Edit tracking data
============================================================

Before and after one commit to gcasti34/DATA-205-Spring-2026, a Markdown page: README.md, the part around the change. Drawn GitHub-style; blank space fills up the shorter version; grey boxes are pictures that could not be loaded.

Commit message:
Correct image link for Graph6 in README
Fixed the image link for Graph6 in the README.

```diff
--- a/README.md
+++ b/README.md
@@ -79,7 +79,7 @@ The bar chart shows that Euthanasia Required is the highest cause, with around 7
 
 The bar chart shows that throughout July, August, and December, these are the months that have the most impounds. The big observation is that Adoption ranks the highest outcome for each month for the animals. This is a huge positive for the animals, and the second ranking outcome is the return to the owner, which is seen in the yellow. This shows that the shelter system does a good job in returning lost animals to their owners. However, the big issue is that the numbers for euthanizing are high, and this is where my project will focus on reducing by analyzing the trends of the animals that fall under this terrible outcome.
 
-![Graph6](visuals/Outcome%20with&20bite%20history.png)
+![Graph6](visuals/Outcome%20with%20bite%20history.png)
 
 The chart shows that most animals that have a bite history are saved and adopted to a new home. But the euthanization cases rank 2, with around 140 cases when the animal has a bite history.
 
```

============================================================

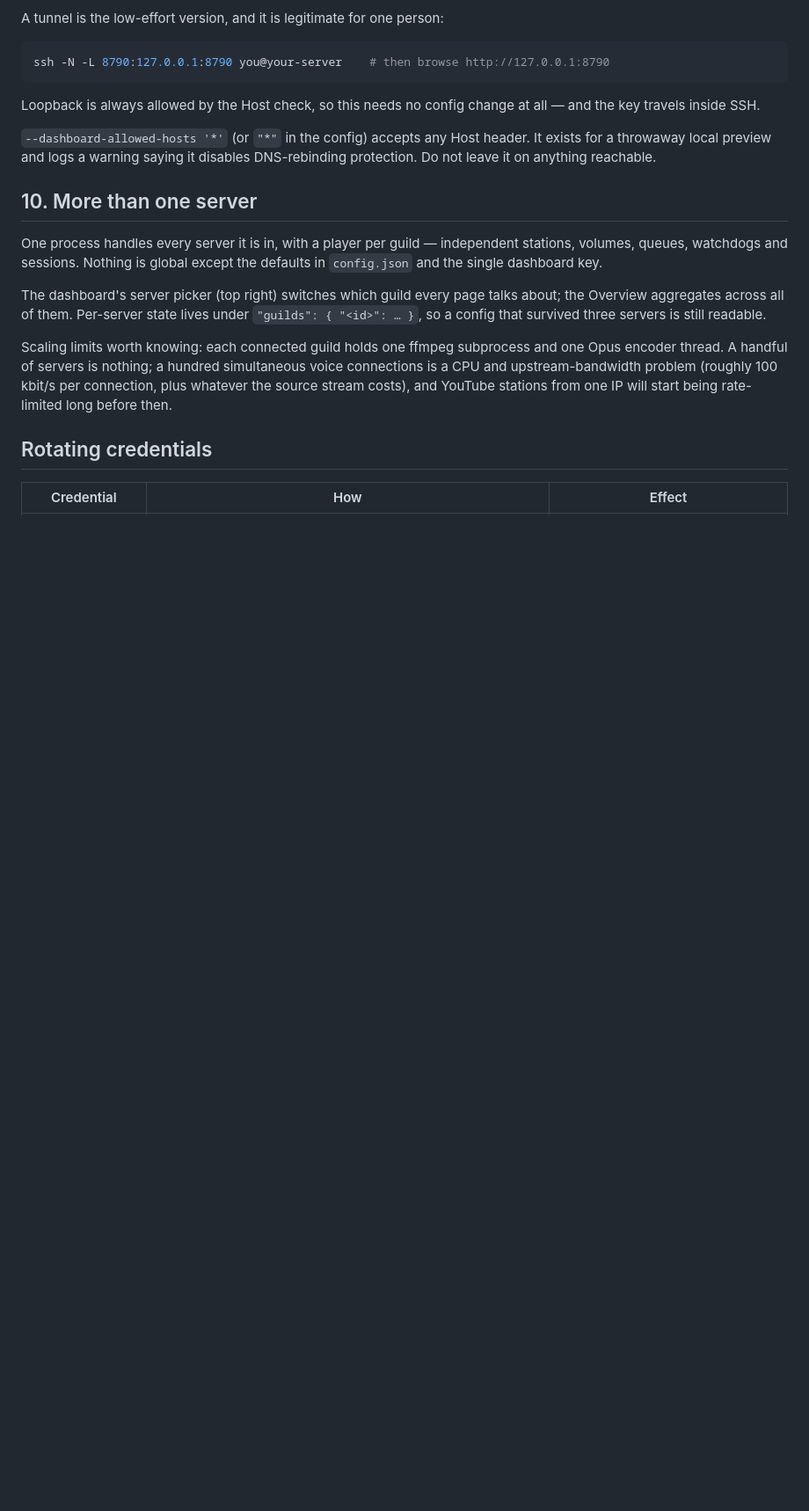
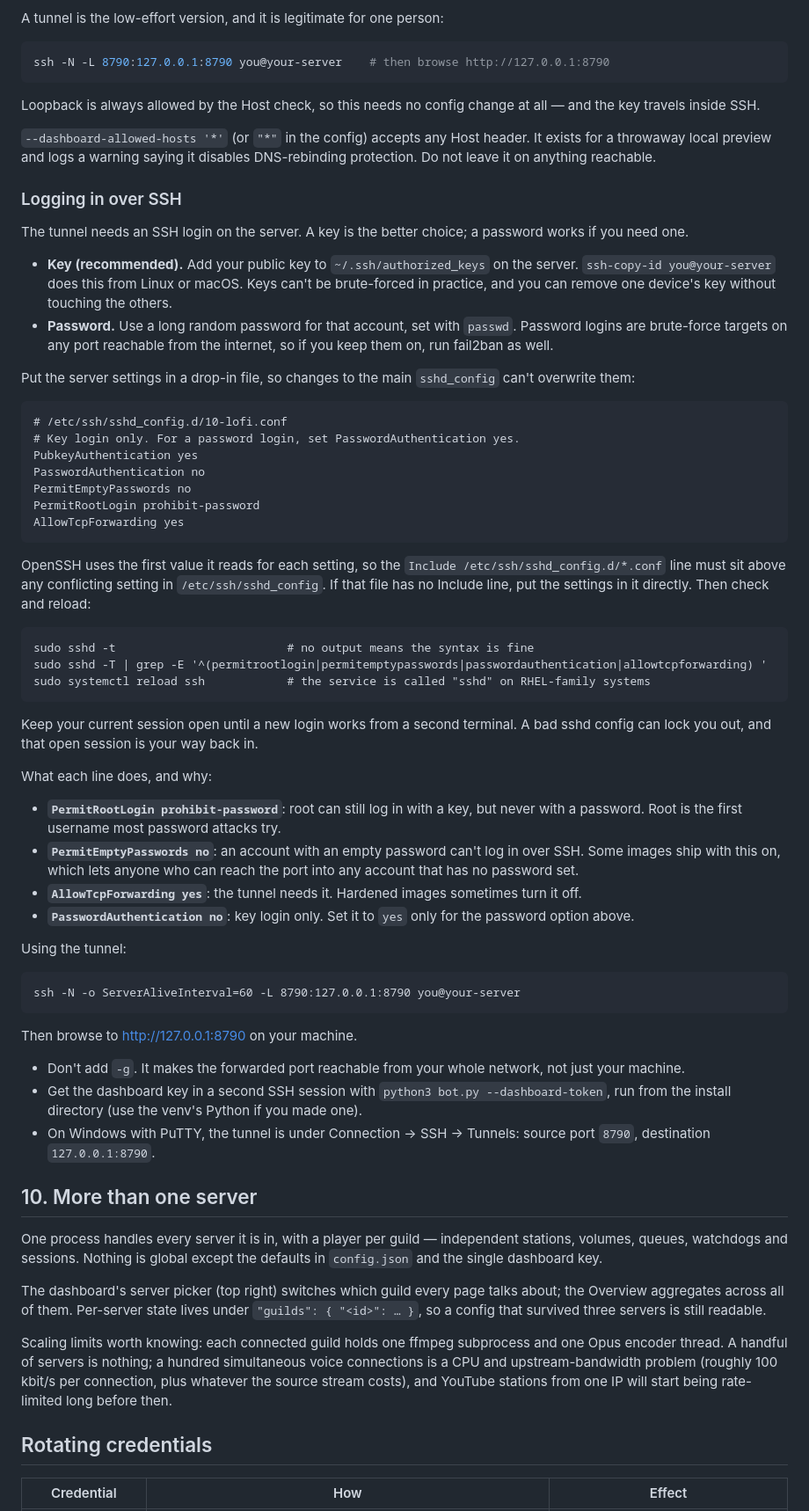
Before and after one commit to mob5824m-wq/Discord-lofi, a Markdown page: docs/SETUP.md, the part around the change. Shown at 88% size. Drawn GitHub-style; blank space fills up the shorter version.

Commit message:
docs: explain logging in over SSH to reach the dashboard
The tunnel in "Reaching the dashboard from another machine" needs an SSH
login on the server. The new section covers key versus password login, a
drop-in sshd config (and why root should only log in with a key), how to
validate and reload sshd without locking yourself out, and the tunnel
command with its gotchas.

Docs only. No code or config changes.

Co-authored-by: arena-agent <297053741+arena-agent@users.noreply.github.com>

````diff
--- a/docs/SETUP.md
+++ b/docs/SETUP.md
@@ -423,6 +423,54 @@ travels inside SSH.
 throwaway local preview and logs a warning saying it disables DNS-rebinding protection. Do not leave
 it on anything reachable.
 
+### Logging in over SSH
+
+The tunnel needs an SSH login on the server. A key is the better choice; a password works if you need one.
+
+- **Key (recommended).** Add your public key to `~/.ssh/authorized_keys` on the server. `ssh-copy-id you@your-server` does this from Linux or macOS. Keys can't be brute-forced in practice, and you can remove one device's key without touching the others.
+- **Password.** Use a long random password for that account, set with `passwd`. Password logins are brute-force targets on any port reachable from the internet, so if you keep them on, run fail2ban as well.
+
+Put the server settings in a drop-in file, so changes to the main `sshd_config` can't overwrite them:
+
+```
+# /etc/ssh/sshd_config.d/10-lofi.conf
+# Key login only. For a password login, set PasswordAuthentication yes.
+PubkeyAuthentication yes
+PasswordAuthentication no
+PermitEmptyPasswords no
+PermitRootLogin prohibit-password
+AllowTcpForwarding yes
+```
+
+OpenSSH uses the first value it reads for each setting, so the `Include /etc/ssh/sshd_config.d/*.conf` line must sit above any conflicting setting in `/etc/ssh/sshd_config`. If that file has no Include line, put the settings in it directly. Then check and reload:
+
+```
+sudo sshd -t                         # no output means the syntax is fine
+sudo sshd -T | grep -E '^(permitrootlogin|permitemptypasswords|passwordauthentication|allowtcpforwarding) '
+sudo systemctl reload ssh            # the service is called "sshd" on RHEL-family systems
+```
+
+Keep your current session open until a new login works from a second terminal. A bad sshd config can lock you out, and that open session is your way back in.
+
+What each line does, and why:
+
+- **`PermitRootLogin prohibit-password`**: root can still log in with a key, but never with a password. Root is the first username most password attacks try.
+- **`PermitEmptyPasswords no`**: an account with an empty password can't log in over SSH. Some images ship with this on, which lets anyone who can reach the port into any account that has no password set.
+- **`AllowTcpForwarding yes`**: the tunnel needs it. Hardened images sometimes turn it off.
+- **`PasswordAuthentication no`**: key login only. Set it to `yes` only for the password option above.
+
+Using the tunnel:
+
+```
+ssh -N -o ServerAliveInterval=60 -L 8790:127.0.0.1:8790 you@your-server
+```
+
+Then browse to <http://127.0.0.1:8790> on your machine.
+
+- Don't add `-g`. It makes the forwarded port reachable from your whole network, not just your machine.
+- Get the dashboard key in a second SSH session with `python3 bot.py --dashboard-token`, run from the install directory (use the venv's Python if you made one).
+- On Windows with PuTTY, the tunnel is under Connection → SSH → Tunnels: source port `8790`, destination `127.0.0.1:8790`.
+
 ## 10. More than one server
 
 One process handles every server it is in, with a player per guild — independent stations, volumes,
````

============================================================

__Required action__
Return every line above that contains the word "works".

__Answer space__
+The tunnel needs an SSH login on the server. A key is the better choice; a password works if you need one.
+Keep your current session open until a new login works from a second terminal. A bad sshd config can lock you out, and that open session is your way back in.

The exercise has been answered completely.